Base Model MacBook Air With M2 Chip Has Slower SSD Speeds In Benchmarks

According to The Verge’s review of the new MacBook Air with the M2 chip, the $1,199 base model equipped with 256GB of storage has a single NAND chip, which will lead to slower SSD speeds in benchmark testing. MacRumors reports: The dilemma arises from the fact that Apple switched to using a single 256GB flash storage chip instead of two 128GB chips in the base models of the new MacBook Air and 13-inch MacBook Pro. Configurations equipped with 512GB of storage or more are equipped with multiple NAND chips, allowing for faster speeds in parallel. In a statement issued to The Verge, Apple said that while benchmarks of the new MacBook Air and 13-inch MacBook Pro with 256GB of storage “may show a difference” compared to previous-generation models, real-world performance is “even faster”:

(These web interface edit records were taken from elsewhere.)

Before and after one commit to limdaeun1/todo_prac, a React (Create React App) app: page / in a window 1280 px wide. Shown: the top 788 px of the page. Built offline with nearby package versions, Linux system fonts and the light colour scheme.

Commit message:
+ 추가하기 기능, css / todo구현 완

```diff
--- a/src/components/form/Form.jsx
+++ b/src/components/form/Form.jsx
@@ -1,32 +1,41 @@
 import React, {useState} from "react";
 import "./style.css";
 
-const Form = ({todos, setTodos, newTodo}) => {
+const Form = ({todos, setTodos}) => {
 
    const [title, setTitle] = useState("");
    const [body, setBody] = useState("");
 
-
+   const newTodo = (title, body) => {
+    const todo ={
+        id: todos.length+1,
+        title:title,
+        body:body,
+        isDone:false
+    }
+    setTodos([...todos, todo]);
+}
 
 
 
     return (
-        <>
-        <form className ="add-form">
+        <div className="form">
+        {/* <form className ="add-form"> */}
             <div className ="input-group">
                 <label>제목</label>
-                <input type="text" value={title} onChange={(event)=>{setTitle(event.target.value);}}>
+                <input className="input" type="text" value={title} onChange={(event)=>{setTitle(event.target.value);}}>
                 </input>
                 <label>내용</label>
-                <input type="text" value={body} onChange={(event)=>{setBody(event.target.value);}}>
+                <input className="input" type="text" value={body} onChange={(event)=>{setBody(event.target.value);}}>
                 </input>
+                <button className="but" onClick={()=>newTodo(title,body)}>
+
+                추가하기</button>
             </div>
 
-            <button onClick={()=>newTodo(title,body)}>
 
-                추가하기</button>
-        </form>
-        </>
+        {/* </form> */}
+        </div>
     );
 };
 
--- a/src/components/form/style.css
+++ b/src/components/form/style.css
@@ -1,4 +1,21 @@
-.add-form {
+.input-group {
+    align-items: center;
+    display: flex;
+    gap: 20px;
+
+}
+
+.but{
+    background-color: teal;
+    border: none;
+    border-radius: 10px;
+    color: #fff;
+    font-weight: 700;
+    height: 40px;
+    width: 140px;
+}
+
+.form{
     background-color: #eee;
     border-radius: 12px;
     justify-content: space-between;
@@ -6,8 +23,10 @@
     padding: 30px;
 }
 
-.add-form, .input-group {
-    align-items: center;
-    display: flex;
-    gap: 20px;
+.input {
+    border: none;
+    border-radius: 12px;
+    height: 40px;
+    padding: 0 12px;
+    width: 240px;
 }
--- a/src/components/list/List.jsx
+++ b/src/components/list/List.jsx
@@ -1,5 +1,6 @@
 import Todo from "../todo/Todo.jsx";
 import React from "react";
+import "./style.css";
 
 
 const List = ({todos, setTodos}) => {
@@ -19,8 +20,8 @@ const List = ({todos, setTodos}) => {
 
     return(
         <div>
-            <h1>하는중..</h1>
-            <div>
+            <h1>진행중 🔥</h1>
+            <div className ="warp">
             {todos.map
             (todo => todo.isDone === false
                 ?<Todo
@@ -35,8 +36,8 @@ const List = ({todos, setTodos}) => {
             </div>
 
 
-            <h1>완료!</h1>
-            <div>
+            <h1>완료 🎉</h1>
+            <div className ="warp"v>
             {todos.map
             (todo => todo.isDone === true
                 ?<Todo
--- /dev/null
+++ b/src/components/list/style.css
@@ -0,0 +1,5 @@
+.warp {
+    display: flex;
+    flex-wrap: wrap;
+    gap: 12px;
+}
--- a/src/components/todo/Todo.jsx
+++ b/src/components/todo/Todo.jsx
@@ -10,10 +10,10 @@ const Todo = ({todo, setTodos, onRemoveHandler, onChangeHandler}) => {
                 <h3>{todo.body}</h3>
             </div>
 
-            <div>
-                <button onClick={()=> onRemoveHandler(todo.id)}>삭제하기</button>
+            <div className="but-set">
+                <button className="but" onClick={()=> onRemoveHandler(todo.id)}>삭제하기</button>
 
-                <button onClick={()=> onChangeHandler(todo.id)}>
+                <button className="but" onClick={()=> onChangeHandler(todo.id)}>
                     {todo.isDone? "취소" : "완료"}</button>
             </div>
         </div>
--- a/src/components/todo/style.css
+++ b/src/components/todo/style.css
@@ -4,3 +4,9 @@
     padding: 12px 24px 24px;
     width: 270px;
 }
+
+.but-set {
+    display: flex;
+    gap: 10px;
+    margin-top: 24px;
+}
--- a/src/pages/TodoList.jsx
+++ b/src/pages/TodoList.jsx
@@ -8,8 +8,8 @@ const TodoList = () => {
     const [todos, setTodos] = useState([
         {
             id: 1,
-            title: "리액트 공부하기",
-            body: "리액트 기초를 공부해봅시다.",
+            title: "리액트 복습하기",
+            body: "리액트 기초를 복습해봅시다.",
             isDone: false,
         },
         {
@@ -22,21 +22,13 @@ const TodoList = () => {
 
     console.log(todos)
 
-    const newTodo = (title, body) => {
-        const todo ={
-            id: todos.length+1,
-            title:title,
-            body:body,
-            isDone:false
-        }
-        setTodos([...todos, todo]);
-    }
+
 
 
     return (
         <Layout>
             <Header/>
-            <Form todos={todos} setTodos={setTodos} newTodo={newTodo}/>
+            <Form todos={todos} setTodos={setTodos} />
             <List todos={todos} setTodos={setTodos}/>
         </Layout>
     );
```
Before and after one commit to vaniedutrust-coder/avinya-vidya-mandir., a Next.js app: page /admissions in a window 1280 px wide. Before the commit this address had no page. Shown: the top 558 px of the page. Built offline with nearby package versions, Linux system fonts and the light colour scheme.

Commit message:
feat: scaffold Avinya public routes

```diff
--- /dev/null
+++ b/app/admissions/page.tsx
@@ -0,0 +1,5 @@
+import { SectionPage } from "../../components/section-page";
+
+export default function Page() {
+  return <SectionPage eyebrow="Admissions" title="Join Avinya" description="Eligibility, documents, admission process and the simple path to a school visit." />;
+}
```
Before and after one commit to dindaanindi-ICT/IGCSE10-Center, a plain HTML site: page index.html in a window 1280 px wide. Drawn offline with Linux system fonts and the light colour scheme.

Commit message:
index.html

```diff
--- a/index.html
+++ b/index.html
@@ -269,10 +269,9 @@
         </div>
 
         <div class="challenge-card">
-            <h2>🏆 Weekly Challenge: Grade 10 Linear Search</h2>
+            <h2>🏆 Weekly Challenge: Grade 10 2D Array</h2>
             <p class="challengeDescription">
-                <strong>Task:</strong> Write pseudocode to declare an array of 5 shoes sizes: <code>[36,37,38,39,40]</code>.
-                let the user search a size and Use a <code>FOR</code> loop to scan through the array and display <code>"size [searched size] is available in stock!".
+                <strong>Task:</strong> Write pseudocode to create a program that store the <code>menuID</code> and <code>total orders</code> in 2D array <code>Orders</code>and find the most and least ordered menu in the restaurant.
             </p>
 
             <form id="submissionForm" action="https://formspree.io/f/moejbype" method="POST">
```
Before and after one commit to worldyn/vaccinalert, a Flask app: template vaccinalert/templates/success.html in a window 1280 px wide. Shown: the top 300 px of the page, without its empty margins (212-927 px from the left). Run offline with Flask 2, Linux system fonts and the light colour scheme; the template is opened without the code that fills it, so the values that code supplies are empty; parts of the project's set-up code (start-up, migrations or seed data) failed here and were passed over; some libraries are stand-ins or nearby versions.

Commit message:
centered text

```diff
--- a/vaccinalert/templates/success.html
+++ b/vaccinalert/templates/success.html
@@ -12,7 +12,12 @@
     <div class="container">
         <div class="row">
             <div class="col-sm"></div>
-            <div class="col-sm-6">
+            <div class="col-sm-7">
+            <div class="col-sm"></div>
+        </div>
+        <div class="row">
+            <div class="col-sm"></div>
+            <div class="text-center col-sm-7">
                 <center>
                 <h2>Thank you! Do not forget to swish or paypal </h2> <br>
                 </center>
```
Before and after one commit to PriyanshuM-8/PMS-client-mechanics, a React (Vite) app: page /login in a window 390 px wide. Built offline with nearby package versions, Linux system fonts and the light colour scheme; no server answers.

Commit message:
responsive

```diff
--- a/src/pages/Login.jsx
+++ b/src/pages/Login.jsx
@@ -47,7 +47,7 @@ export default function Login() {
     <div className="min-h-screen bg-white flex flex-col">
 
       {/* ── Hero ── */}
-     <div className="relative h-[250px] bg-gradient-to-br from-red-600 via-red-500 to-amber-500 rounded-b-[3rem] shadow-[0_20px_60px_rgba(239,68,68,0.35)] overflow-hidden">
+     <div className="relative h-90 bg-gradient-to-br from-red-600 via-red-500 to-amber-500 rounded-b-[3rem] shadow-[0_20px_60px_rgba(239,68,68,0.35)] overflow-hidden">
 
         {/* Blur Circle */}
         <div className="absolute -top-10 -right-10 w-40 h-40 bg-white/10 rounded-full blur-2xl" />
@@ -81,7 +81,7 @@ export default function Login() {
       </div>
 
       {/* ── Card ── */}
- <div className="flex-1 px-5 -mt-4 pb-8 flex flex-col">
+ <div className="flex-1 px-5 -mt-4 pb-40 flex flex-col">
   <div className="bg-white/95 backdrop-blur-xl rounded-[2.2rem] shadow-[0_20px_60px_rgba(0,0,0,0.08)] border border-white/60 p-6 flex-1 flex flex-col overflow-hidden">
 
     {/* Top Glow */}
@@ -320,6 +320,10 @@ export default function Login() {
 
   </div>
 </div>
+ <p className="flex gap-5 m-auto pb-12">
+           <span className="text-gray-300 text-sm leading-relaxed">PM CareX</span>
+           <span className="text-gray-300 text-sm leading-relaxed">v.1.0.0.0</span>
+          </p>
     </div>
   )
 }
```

“Thanks to the performance increases of M2, the new MacBook Air and the 13-inch MacBook Pro are incredibly fast, even compared to Mac laptops with the powerful M1 chip. These new systems use a new higher density NAND that delivers 256GB storage using a single chip. While benchmarks of the 256GB SSD may show a difference compared to the previous generation, the performance of these M2 based systems for real world activities are even faster.” It’s unclear if Apple’s statement refers explicitly to real-world SSD performance or overall system performance.

Read more of this story at Slashdot.